SUCH INSIGHTS MAY PROLIFERATE AS RESEARCHERS LEARN MORE about the identities and roles of the microbes that live with humans and how they interact with one another, with us and with the environment. A growing understanding of the human microbiota could eventually lead to new therapies, suggests Justin Sonnenburg, a microbiologist at the Stanford School of Medicine. He envisions drugs that would target a microbe or a group of microbes in some as yet unknown way and alter a patient’s microbiota to promote better health. “It’s something that holds great potential,” Sonnenburg says. It’s a concept he and his research group are actively pursuing.

But we’re just scratching the surface of understanding our microbiota as an ecological system. The next steps for the Human Microbiome Project and MetaHIT are to look for microbial differences between healthy individuals and those who have specific diseases. They’ll also begin to develop tools to analyze the massive amounts of genomic data in more detail, to try to increase our knowledge of the metabolic interactions between microbe and host. “These projects will make it possible to really understand in a logical way what types of bacteria correlate with metabolic health,” says Gewirtz. “The results might be analogous to what has happened with the human genome—there won’t be any miracle cures at the moment it’s completed, but the information will be essential.”

What is already clear is the vast complexity of the microbes that live within us and how intricately linked they are to our own biological processes.

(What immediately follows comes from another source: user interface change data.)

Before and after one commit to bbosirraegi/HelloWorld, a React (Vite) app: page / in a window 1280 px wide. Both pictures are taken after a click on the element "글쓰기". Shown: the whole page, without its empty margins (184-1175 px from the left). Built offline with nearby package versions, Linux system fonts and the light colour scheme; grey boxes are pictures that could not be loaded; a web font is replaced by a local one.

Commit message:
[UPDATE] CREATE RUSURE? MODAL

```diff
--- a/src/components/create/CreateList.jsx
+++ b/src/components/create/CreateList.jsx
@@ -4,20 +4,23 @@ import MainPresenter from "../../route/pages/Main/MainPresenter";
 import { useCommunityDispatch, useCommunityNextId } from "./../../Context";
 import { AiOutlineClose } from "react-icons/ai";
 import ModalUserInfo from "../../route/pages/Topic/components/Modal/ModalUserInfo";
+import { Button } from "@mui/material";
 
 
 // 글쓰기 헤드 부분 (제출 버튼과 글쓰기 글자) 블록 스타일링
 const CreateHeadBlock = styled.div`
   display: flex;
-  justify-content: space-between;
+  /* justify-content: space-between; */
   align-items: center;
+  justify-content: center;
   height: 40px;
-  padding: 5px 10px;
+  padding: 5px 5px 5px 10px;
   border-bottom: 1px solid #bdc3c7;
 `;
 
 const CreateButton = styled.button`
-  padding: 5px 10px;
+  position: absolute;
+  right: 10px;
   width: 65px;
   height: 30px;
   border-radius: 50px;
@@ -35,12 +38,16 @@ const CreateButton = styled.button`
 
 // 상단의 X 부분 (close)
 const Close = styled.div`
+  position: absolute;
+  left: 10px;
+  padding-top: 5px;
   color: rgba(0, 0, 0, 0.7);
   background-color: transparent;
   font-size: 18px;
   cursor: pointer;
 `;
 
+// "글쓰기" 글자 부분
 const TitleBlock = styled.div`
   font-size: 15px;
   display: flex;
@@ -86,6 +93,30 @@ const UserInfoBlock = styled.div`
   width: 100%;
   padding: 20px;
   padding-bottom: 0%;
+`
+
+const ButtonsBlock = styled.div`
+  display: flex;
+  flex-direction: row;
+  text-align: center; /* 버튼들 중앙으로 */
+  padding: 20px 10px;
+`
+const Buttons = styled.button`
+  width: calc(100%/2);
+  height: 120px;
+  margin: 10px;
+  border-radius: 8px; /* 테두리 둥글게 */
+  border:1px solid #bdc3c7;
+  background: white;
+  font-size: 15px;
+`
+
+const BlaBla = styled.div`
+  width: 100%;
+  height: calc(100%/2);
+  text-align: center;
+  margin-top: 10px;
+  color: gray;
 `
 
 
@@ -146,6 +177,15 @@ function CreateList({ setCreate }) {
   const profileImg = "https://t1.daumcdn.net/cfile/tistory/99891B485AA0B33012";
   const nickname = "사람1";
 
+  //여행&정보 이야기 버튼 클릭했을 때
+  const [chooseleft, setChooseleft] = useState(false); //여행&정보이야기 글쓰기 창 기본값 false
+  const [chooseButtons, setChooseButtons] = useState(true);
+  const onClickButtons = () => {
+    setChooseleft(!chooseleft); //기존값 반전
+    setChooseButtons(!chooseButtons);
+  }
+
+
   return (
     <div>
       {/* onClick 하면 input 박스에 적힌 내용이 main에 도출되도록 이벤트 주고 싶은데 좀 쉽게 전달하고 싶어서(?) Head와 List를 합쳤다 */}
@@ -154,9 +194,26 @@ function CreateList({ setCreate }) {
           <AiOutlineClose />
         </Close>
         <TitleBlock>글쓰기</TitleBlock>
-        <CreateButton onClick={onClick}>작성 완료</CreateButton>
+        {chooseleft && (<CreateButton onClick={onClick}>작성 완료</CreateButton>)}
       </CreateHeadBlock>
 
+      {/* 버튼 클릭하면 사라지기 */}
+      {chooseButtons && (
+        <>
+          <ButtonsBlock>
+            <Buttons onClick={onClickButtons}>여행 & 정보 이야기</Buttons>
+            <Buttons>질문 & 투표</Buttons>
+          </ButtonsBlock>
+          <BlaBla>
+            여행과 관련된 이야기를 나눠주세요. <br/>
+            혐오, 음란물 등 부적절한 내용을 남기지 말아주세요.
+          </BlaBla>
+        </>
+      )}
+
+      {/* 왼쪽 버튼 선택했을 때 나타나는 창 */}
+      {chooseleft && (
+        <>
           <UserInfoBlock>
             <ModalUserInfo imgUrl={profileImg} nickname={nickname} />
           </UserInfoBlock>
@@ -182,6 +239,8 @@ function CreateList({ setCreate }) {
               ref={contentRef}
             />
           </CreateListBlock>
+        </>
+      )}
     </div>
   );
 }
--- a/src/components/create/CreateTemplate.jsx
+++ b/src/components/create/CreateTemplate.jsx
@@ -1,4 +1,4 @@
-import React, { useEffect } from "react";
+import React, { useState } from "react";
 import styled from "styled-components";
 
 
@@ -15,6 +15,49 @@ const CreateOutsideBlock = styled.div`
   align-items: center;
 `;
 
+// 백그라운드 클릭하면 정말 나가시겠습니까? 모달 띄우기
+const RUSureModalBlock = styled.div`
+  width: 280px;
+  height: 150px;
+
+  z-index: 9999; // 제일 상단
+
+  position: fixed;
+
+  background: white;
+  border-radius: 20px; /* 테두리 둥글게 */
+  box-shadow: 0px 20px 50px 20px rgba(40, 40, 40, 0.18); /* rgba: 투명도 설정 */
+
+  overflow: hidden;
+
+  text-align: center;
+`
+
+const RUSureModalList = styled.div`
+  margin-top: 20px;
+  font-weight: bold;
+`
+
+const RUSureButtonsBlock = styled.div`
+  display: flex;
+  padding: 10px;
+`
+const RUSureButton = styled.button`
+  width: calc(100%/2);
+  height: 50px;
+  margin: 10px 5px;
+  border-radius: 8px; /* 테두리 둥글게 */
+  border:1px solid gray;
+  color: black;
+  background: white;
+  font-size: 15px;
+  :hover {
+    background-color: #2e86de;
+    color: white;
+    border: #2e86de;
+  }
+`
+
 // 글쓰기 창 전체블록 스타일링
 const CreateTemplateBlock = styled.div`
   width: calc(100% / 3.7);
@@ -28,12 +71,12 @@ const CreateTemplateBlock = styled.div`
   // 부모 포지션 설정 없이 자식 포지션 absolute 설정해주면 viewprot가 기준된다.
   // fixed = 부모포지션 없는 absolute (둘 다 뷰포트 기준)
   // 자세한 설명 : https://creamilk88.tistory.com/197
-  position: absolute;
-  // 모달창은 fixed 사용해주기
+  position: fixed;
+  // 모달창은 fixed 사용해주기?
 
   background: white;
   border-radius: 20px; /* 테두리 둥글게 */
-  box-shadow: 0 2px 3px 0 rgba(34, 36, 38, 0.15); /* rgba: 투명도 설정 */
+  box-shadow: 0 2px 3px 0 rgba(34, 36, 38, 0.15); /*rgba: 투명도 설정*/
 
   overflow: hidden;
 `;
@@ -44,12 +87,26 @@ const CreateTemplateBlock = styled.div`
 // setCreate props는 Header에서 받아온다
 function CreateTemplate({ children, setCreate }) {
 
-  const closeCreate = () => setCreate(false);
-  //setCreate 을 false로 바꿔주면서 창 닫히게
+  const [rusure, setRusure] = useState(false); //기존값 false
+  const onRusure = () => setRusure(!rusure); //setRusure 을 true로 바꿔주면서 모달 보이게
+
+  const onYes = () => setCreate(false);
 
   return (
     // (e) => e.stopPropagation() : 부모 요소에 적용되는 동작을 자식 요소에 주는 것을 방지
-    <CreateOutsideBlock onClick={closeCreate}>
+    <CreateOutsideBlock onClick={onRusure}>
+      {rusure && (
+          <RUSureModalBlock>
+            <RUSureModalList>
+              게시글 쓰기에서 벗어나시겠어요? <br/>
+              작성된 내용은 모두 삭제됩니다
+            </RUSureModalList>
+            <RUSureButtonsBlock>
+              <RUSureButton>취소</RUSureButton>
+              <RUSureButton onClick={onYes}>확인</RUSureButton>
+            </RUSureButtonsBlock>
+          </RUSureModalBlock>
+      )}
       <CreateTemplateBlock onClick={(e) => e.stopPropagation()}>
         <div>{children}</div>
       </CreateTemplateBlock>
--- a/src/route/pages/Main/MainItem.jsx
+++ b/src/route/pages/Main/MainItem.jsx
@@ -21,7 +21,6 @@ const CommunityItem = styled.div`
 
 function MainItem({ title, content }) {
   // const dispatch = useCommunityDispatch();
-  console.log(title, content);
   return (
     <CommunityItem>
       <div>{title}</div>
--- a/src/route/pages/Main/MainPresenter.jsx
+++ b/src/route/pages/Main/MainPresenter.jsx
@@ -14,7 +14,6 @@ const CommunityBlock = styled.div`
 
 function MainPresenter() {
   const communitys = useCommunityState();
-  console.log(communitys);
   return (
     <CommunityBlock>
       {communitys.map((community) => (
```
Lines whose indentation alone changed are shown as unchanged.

To paraphrase Walt Whitman, we are large, we contain multitudes.